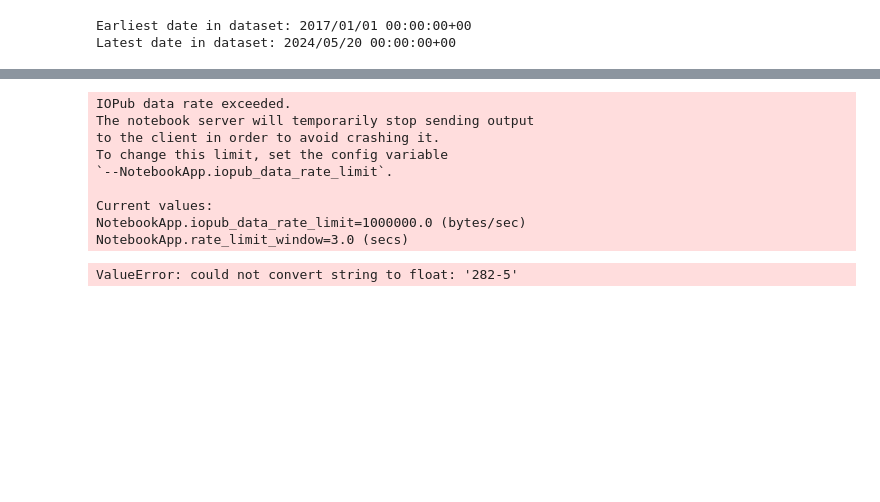
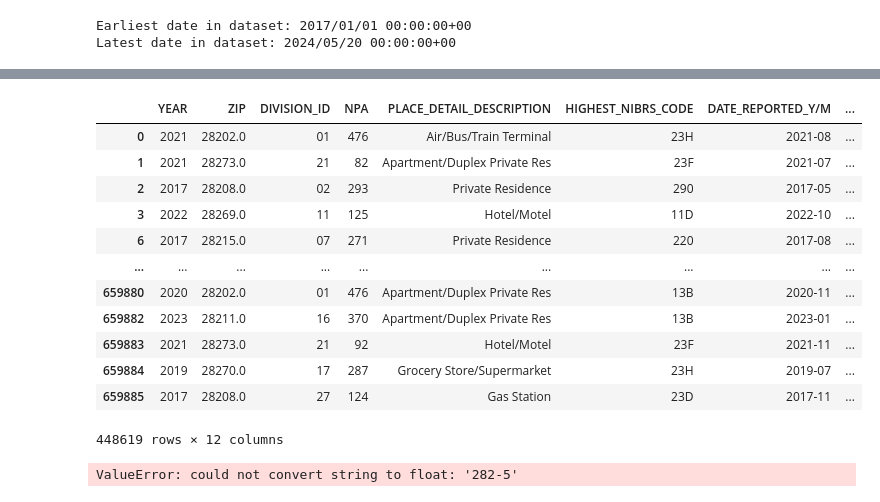
Before and after one commit to meltonme/Crime-Predictions, a Jupyter notebook: pre_optimized_model.ipynb, the cells around one changed output, grey strips where cells are left out. Saved outputs shown, nothing was run; the diff lists cells and outputs as text; code cells hidden in the pictures; blank space fills up the shorter version.

```diff
--- a/pre_optimized_model.ipynb
+++ b/pre_optimized_model.ipynb
@@ -213,35 +212,44 @@ Length: 248, dtype: object
 # %%
 # Split data into features and target variable
-X = final_cmpd_df.copy()
-X.drop(['CLEARANCE_STATUS'], axis=1)
 
-y = final_cmpd_df['CLEARANCE_STATUS'].values.reshape(-1, 1)
+
+#X = final_cmpd_df.copy()
+#X.drop(['CLEARANCE_STATUS'], axis=1)
+
+y = final_cmpd_df['CLEARANCE_STATUS_Open'].astype(int)
+# %%
+#final_cmpd_df.head()
+X
+# %% [output]
+|  | YEAR | ZIP | DIVISION_ID | NPA | PLACE_DETAIL_DESCRIPTION | HIGHEST_NIBRS_CODE | DATE_REPORTED_Y/M | ... |
+| 0 | 2021 | 28202.0 | 01 | 476 | Air/Bus/Train Terminal | 23H | 2021-08 | ... |
+| 1 | 2021 | 28273.0 | 21 | 82 | Apartment/Duplex Private Res | 23F | 2021-07 | ... |
+| 2 | 2017 | 28208.0 | 02 | 293 | Private Residence | 290 | 2017-05 | ... |
+| 3 | 2022 | 28269.0 | 11 | 125 | Hotel/Motel | 11D | 2022-10 | ... |
+| 6 | 2017 | 28215.0 | 07 | 271 | Private Residence | 220 | 2017-08 | ... |
+| ... | ... | ... | ... | ... | ... | ... | ... | ... |
+| 659880 | 2020 | 28202.0 | 01 | 476 | Apartment/Duplex Private Res | 13B | 2020-11 | ... |
+| 659882 | 2023 | 28211.0 | 16 | 370 | Apartment/Duplex Private Res | 13B | 2023-01 | ... |
+| 659883 | 2021 | 28273.0 | 21 | 92 | Hotel/Motel | 23F | 2021-11 | ... |
+| 659884 | 2019 | 28270.0 | 17 | 287 | Grocery Store/Supermarket | 23H | 2019-07 | ... |
+| 659885 | 2017 | 28208.0 | 27 | 124 | Gas Station | 23D | 2017-11 | ... |
+448619 rows × 12 columns
 # %%
 # Set the data rate limit directly
-import os
-os.environ['NotebookApp.iopub_data_rate_limit'] = '1000000000'
+#import os
+#os.environ['NotebookApp.iopub_data_rate_limit'] = '1000000000'
 
-def find_string_values(final_cmpd_df):
-    string_values = []
-    for col in final_cmpd_df.columns:
-        for i, val in enumerate(final_cmpd_df[col]):
-            if isinstance(val, str):
-                string_values.append((col, i, val))
-    return string_values
+#def find_string_values(final_cmpd_df):
+    #string_values = []
+    #for col in final_cmpd_df.columns:
+       # for i, val in enumerate(final_cmpd_df[col]):
+            #if isinstance(val, str):
+                #string_values.append((col, i, val))
+    #return string_values
 
 # Call the function on your DataFrame
-result = find_string_values(final_cmpd_df)
-print(result)
+#result = find_string_values(final_cmpd_df)
+#print(result)
-# %% [output]
-IOPub data rate exceeded.
-The notebook server will temporarily stop sending output
-to the client in order to avoid crashing it.
-To change this limit, set the config variable
-`--NotebookApp.iopub_data_rate_limit`.
-
-Current values:
-NotebookApp.iopub_data_rate_limit=1000000.0 (bytes/sec)
-NotebookApp.rate_limit_window=3.0 (secs)
 # %%
 # Import sklearn to spilt the dataset into training and testing data
 from sklearn.model_selection import train_test_split
```
Also changed, not shown: parts of 8 cells of this notebook.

**What is needed**
Return every line from the material that contains the word "output".

**Solution below**
Before and after one commit to meltonme/Crime-Predictions, a Jupyter notebook: pre_optimized_model.ipynb, the cells around one changed output, grey strips where cells are left out. Saved outputs shown, nothing was run; the diff lists cells and outputs as text; code cells hidden in the pictures; blank space fills up the shorter version.
+# %% [output]
-# %% [output]
-The notebook server will temporarily stop sending output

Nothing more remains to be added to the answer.